He subsequently took her as his new wife and rented a new apartment for her in Abuja. A few months after, Mr. Idris had a clash with his first wife.
The ex-IG asked the first wife to move out of the official police quarters the family was occupying in Maitama at the time, after which the new wife moved in, sources said.
Idris had prior to his retirement, acquired new assets and moved into one of them when he after the handover of office duties to the new inspector-general in January 2019.
But Mr. Idris’ family said he never enjoyed his marriage to Asta, and sought regularly to punish the former police chief with physical and mental assault.
“Every time she would lock him inside a room,” a family source said. “After many hours and noises from our brother, she would then feed him yam and palm oil to calm him down.”
The family sources, who spoke under anonymity because of the ongoing divorce, said Mrs. Idris’ treatment of her husband left him “physically and mentally” ill for too long.
The families said Mr. Idris was finally rescued three weeks ago from their home on Nile Street, Maitama, and taken to his hometown in Bida for “proper care.”
“We got the blessings of the emir to bring him back to the village,” a source said. “And the emir has been taking care of his feeding allowances.”
Mrs. Idris was also accused of changing titles of assets acquired by her husband and they had to use the police to recover some cars from her recently.
“When we brought the former IG back to the village, we took him to elders for traditional healing,” a source said. “She had cleaned him out of everything — mentally, physically and financially.”
Family sources said they had kept him in a safe place pending the conclusion of divorce at a court in Abuja.
A police source said it was appropriate for the family to claim the three children they both had together to prevent them from emulating Mrs. Idris’ controversial lifestyle.
“She scattered the police officers’ wives association while she was then, which led some members to boycott activities of the organisation,” a police source said. “It is okay for the court to give the custody of the children to the husband’s family.”
But Mrs. Idris insisted she had no issues with her husband but only his family.

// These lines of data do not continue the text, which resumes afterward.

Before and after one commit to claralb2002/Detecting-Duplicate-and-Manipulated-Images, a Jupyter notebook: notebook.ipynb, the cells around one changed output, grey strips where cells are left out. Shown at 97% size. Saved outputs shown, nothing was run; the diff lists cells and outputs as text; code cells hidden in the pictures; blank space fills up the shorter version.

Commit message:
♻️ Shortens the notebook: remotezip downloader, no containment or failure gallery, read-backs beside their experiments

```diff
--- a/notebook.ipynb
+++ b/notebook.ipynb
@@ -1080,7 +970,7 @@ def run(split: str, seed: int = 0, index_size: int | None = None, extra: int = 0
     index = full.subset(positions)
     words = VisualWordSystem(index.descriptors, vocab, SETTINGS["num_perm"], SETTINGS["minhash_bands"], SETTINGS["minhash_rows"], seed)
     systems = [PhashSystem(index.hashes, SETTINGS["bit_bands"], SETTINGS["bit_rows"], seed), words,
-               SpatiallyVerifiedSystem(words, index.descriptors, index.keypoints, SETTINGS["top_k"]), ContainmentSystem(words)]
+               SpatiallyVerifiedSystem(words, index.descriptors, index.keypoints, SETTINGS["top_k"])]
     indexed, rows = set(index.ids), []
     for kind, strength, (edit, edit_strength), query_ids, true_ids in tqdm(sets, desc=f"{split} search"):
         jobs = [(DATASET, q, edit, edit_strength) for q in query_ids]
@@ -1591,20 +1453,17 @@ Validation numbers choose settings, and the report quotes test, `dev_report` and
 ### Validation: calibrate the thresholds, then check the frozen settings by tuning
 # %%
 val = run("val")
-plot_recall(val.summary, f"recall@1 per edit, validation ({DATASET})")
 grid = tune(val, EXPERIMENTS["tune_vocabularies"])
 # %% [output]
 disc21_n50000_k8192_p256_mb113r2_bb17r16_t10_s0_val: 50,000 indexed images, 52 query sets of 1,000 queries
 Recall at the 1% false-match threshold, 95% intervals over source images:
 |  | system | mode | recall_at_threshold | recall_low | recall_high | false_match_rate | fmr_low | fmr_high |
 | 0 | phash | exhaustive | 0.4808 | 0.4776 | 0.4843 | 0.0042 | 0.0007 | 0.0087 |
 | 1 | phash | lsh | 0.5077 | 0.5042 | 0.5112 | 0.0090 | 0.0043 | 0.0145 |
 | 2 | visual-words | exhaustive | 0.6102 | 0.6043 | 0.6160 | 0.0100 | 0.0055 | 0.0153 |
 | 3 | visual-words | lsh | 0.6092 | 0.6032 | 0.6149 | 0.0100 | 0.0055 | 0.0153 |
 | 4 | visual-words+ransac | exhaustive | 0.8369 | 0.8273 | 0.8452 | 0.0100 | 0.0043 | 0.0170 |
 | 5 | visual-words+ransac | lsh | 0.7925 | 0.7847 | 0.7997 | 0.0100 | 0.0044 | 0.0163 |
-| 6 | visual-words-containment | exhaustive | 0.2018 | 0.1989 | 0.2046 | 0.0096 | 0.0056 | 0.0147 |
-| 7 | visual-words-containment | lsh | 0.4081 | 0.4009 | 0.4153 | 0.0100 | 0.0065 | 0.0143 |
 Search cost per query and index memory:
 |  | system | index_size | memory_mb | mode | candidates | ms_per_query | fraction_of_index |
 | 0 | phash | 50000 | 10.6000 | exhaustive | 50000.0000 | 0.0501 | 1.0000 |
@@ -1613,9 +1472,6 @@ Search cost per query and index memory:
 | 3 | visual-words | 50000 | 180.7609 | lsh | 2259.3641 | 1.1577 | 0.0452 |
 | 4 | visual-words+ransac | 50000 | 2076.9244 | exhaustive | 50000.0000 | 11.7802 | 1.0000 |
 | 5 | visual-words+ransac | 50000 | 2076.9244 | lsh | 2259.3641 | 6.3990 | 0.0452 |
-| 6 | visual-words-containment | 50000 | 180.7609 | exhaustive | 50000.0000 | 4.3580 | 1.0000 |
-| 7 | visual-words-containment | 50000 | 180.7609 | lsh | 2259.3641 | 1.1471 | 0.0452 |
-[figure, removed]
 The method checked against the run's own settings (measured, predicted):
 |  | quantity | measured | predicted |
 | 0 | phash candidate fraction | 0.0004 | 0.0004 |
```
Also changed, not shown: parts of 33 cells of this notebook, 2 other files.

She also said she has been working to rescue her husband from his family, whom he accused of “stealing” him from her.
“As far as I am concerned, there is no divorce,” Mrs. Idris said. “They brought court papers but my husband said he did not approve any divorce papers.”
Mrs. Idris also said she sent three cars to her husband when some family members came to ask for it, although family and police sources strongly refuted this, saying the vehicles were forcibly recovered from her.
She said the family “locked” her husband “in the house and ran away with the keys” in the village, making it difficult for her to return him to their family assets she had been preserving in Abuja.
“The lawyers said that they cannot deprive him of his constitutional rights to move about,” she said.
She told the Gazette she has not seen her husband since he was removed from Abuja three weeks ago, but she did not clarify where she was when her husband was being moved. Family sources Mr. Idris was locked at home and alone when they rescued him in Abuja three weeks ago.
“The family people have issues with me but me and my husband have no issues without ourselves,” Mrs. Idris said. “I am still in my husband’s house.”
“They served me a court order that there is a divorce and I told them I am still married to my husband,” she said. “They cannot do this.”
Mr. Idris’ relatives revealed that they have been working to see how they could help improve his life.